| PROBLEM DETAILS |
Using the data below, copy each line that includes the word "mxPoint".

| DATASET |
──────

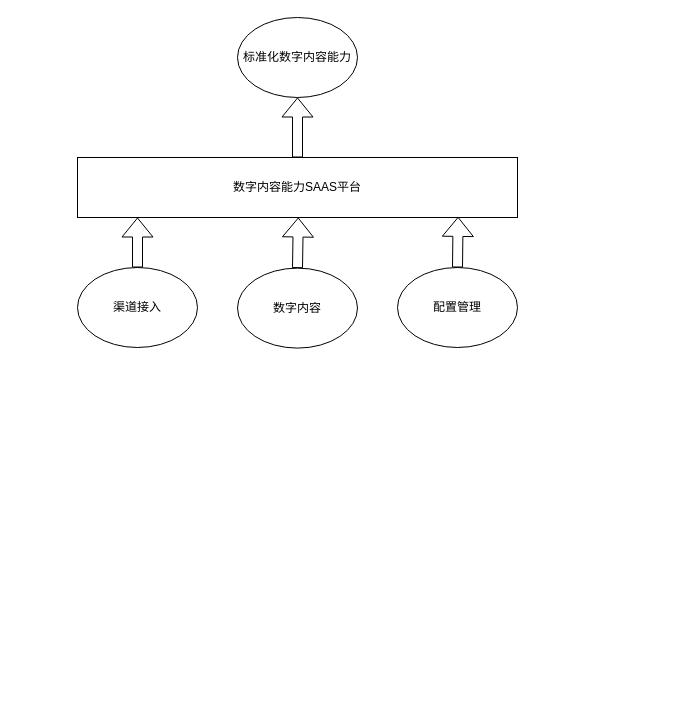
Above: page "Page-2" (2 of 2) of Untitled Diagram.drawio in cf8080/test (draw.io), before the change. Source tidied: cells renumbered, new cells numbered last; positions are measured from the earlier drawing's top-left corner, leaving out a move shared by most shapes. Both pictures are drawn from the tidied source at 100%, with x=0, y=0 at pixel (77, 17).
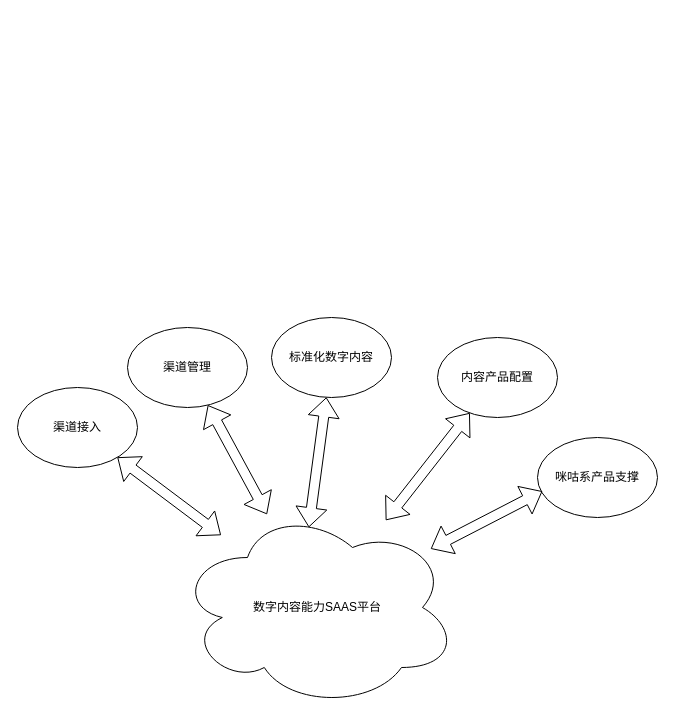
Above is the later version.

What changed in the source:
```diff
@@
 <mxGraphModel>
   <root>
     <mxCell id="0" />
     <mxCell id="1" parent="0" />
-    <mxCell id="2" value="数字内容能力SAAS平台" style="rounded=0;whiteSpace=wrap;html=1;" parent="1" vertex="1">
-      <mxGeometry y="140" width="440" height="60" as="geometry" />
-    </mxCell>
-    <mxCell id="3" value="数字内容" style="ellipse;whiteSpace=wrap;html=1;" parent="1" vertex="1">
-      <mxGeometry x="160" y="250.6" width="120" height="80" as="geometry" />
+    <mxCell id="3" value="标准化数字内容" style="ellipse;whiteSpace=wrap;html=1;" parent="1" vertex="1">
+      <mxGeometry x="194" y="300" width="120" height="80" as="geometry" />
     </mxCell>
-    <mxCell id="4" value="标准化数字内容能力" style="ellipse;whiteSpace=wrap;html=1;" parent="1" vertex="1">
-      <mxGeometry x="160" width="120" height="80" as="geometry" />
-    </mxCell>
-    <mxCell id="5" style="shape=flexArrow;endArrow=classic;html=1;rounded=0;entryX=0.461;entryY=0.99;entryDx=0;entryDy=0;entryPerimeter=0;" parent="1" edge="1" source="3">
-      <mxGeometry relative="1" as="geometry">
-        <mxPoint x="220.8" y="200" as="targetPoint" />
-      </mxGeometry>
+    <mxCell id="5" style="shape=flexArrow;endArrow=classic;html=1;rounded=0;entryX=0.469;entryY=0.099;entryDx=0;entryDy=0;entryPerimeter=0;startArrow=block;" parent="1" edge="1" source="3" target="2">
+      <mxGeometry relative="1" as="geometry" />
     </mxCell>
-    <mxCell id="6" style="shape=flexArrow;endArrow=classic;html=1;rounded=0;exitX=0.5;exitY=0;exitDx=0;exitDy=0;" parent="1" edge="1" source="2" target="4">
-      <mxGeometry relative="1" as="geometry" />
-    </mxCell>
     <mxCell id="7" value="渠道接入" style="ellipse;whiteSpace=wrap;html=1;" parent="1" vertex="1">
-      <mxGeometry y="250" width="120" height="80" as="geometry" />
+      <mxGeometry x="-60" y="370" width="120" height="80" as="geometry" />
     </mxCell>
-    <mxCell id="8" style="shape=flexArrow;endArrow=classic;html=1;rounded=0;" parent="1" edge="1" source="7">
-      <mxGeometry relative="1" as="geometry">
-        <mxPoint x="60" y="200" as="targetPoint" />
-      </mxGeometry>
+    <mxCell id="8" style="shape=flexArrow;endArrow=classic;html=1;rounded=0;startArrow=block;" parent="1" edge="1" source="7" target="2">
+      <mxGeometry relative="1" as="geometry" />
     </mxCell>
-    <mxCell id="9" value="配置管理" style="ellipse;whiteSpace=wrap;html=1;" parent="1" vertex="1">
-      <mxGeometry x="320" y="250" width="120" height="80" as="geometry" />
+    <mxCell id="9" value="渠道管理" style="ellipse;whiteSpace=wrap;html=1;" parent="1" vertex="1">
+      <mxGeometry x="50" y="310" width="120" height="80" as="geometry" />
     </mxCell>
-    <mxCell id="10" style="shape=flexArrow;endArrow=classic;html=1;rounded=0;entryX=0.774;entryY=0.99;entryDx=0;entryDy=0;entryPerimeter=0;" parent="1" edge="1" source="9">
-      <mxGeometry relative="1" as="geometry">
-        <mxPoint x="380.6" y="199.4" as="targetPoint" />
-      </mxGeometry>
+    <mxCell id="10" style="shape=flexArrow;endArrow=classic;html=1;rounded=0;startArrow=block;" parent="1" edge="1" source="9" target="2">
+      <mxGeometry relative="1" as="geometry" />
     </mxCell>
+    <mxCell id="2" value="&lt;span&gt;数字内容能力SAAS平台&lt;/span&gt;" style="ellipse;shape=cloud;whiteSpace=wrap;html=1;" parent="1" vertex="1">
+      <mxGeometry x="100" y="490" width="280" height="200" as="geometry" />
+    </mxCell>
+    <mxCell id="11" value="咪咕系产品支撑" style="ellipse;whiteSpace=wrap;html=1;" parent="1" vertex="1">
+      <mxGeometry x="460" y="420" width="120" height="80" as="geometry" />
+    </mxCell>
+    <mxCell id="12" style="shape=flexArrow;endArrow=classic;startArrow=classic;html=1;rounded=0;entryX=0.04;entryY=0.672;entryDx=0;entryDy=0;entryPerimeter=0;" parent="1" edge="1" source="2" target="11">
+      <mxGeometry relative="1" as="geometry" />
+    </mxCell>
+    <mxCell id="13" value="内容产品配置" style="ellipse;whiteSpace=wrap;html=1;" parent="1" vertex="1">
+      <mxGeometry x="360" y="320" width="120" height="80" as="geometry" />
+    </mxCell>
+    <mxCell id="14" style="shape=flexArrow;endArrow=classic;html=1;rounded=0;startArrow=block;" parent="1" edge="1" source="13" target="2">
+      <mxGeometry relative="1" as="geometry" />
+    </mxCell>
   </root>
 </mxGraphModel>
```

──────

| ANSWER SECTION |
-        <mxPoint x="220.8" y="200" as="targetPoint" />
-        <mxPoint x="60" y="200" as="targetPoint" />
-        <mxPoint x="380.6" y="199.4" as="targetPoint" />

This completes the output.